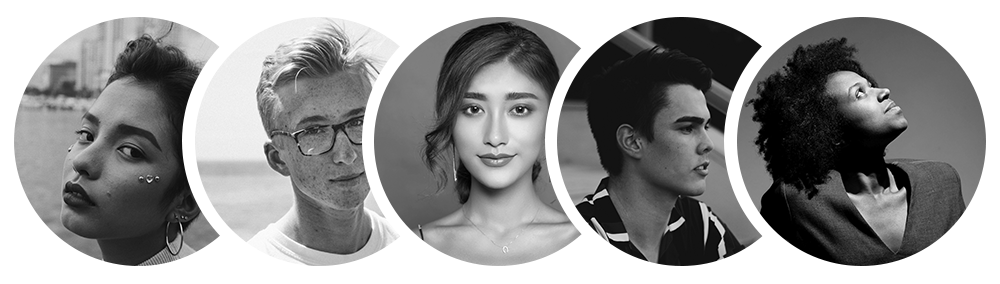
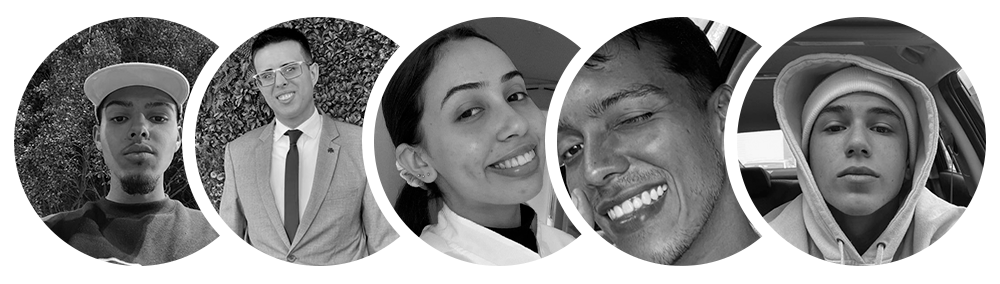
beta 1.1

diff --git a/src/Pages/Home/Home.jsx b/src/Pages/Home/Home.jsx
@@ -22,7 +22,7 @@ import trofeu from "./imgs/icontrofeu.png"
 import cerebro from "./imgs/iconcerebro.png"
 import RS from "./imgs/LogoBranco.png"
 import stars_rate from './imgs/stars2.png'
-import people from './imgs/peoples.png'
+import people from './imgs/peoplesG.png'
 import ComponentRight from "../../Components/Ferramentas/img_right.jsx"
 import ComponentLeft from "../../Components/Ferramentas/img_left.jsx"
 import icon_engrenagem from "./imgs/iconscloud-100.png"
@@ -127,9 +127,9 @@ export default function Home() {
                         <img src={RS}></img>
                     </div>
                     <ul>
-                        <a /* href="" */ rel="noopener noreferrer" target="__blank" style={{color: '#ffffffda'}}>Gerenciador de Habitos</a>
-                        <a /* href="" */ rel="noopener noreferrer" target="__blank" style={{color: '#ffffffda'}}>Gerenciador de Tarefas</a>
-                        <a /* href="" */ rel="noopener noreferrer" target="__blank" style={{color: '#ffffffda'}}>Workout Tracker</a>
+                        <a href="https://romarios.notion.site/GERENCIADOR-DE-H-BITOS-1203212308e8804abdecd5bda3342533" rel="noopener noreferrer" target="__blank" >Gerenciador de Habitos</a>
+                        <a href="https://pay.cakto.com.br/BYsAKSf" rel="noopener noreferrer" target="__blank">Gerenciador de Estudos</a>
+                        <a href="https://pay.cakto.com.br/7HqVsdr" rel="noopener noreferrer" target="__blank">Workout Tracker</a>
                         <a href="https://pay.cakto.com.br/9Gm9NKY" rel="noopener noreferrer" target="__blank">Planilha Financeira</a>
                     </ul>
                     <a className="btn_home" href="https://pay.cakto.com.br/6FZqRwc" rel="noopener noreferrer" target="__blank">EXPLORE JÁ</a>
@@ -201,7 +201,7 @@ export default function Home() {
                         subtitle2="Controle"
                         subdescription2="Controle seu protocolo 100%, contando os macros, visualizando dia a dia como esta sendo seu rendimento."
                         video={vdtreino} />
-                        
+
                 </div>
                 <div className="c3-container">
                     <ComponentLeft
@@ -368,8 +368,8 @@ export default function Home() {
                     <span>  Um template, entregue em três passos</span>
                 </div>
                 <div className="c6-containervideo Hreveal">
-                   {/*  <iframe src="https://www.youtube.com/embed/xqZs7K41yvA?si=cHUqmoWywSu56vjH" allow="accelerometer; autoplay; clipboard-write; encrypted-media; gyroscope; picture-in-picture; web-share" referrerpolicy="strict-origin-when-cross-origin" allowfullscreen></iframe> */}
-                   <img className="Hreveal" src={embreve}></img>
+                    {/*  <iframe src="https://www.youtube.com/embed/xqZs7K41yvA?si=cHUqmoWywSu56vjH" allow="accelerometer; autoplay; clipboard-write; encrypted-media; gyroscope; picture-in-picture; web-share" referrerpolicy="strict-origin-when-cross-origin" allowfullscreen></iframe> */}
+                    <img className="Hreveal" src={embreve}></img>
                 </div>
                 <div className="c6-containersteps">
                     <div className="div-step Hreveal3">
@@ -413,8 +413,8 @@ export default function Home() {
                             <div className="c7-contentBox">
                                 <span>Gerenciador de Habitos</span>
                                 <span>Gerenciador de Metas</span>
-                                <span>Gerenciador de Dieta</span>
-                                <span>Gerenciador de Treino</span>
+                                <span>Gerenciador de Saúde</span>
+                                <span>Gerenciador de Estudos</span>
                                 <span>Gerenciador de Livros</span>
                                 <span>Gerenciador de Tarefas</span>
                             </div>
@@ -453,10 +453,10 @@ export default function Home() {
                         <div className="c-footerright">
                             <h1>PRODUTOS AVULSOS</h1>
                             <div>
-                                <a /* href="" */ rel="noopener noreferrer" target="__blank" style={{color: '#f1f7f6af'}}>Gerenciador de Habitos</a>
+                                <a href="https://romarios.notion.site/GERENCIADOR-DE-H-BITOS-1203212308e8804abdecd5bda3342533" rel="noopener noreferrer" target="__blank" >Gerenciador de Habitos</a>
                                 <a href="https://pay.cakto.com.br/9Gm9NKY" rel="noopener noreferrer" target="__blank">Planilha Financeira</a>
-                                <a /* href="" */ rel="noopener noreferrer" target="__blank" style={{color: '#f1f7f6af'}}>Gerenciador de Tarefas</a>
-                                <a /* href="" */ rel="noopener noreferrer" target="__blank" style={{color: '#f1f7f6af'}}>Workout Tracker</a>
+                                <a href="https://pay.cakto.com.br/BYsAKSf" rel="noopener noreferrer" target="__blank">Gerenciador de Estudos</a>
+                                <a href="https://pay.cakto.com.br/7HqVsdr" rel="noopener noreferrer" target="__blank">Workout Tracker</a>
                             </div>
                         </div>
                     </div>
@@ -474,3 +474,4 @@ export default function Home() {
         </section>
     )
 }
+

diff --git a/src/Pages/HomeMobile/HomeMobile.jsx b/src/Pages/HomeMobile/HomeMobile.jsx
@@ -23,7 +23,7 @@ import trofeu from "../Home/imgs/icontrofeu.png";
 import cerebro from "../Home/imgs/iconcerebro.png";
 import RS from "../Home/imgs/LogoBranco.png";
 import stars_rate from '../Home/imgs/stars2.png'
-import people from '../Home/imgs/peoples.png';
+import people from '../Home/imgs/peoplesG.png';
 import ComponentRight from "../../Components/Ferramentas/img_right.jsx";
 import icon_engrenagem from "../Home/imgs/iconscloud-100.png";
 import mockupcel from "../Home/imgs/mockupcel.png";
@@ -145,10 +145,10 @@ export default function HomeMobile() {
                         <img className="HM_logo" src={RS}></img>
                         <div className="HM_ul">
                             <ul>
-                                <a href="" rel="noopener noreferrer" style={{ color: '#ffffffa2' }}>Gerenciador de Habitos</a>
-                                <a href="" rel="noopener noreferrer" style={{ color: '#ffffffa2' }}>Gerenciador de Tarefas</a>
-                                <a href="" rel="noopener noreferrer" style={{ color: '#ffffffa2' }}>Workout Tracker</a>
-                                <a href="https://pay.cakto.com.br/9Gm9NKY" rel="noopener noreferrer">Planilha Financeira</a>
+                                <a href="https://romarios.notion.site/GERENCIADOR-DE-H-BITOS-1203212308e8804abdecd5bda3342533" rel="noopener noreferrer" >Gerenciador de Habitos</a>
+                                <a href="https://pay.cakto.com.br/BYsAKSf" rel="noopener noreferrer" >Gerenciador de Estudos</a>
+                                <a href="https://pay.cakto.com.br/7HqVsdr" rel="noopener noreferrer" >Workout Tracker</a>
+                                <a href="https://pay.cakto.com.br/9Gm9NKY" rel="noopener noreferrer" >Planilha Financeira</a>
                             </ul>
                         </div>
                         <a className="Btn_HM" href="https://pay.cakto.com.br/6FZqRwc" rel="noopener noreferrer">EXPLORE JÁ</a>
@@ -431,8 +431,8 @@ export default function HomeMobile() {
                             <div className="c7-contentBoxCel">
                                 <span>Gerenciador de Habitos</span>
                                 <span>Gerenciador de Metas</span>
-                                <span>Gerenciador de Dieta</span>
-                                <span>Gerenciador de Treino</span>
+                                <span>Gerenciador de Saúde</span>
+                                <span>Gerenciador de Estudos</span>
                                 <span>Gerenciador de Livros</span>
                                 <span>Gerenciador de Tarefas</span>
                             </div>
@@ -471,10 +471,10 @@ export default function HomeMobile() {
                         <div className="c-footerrightCel">
                             <h1>PRODUTOS AVULSOS</h1>
                             <div>
-                                <a /* href="" */ rel="noopener noreferrer" style={{ color: '#f1f7f6af' }}>Gerenciador de Habitos (em breve)</a>
+                                <a href="https://romarios.notion.site/GERENCIADOR-DE-H-BITOS-1203212308e8804abdecd5bda3342533" rel="noopener noreferrer" >Gerenciador de Habitos</a>
                                 <a href="https://pay.cakto.com.br/9Gm9NKY" rel="noopener noreferrer" >Planilha Financeira</a>
-                                <a /* href="" */ rel="noopener noreferrer" style={{ color: '#f1f7f6af' }}>Gerenciador de Tarefas (em breve)</a>
-                                <a /* href=""  */ rel="noopener noreferrer" style={{ color: '#f1f7f6af' }}>Workout Tracker (em breve)</a>
+                                <a href="https://pay.cakto.com.br/BYsAKSf" rel="noopener noreferrer" >Gerenciador de Estudos</a>
+                                <a href="https://pay.cakto.com.br/7HqVsdr" rel="noopener noreferrer" >Workout Tracker</a>
                             </div>
                         </div>
                     </div>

*Task to carry out:* If a line of the records includes the string "Planilha", copy it out.

*Solution:*
                         <a href="https://pay.cakto.com.br/9Gm9NKY" rel="noopener noreferrer" target="__blank">Planilha Financeira</a>
                                 <a href="https://pay.cakto.com.br/9Gm9NKY" rel="noopener noreferrer" target="__blank">Planilha Financeira</a>
-                                <a href="https://pay.cakto.com.br/9Gm9NKY" rel="noopener noreferrer">Planilha Financeira</a>
+                                <a href="https://pay.cakto.com.br/9Gm9NKY" rel="noopener noreferrer" >Planilha Financeira</a>
                                 <a href="https://pay.cakto.com.br/9Gm9NKY" rel="noopener noreferrer" >Planilha Financeira</a>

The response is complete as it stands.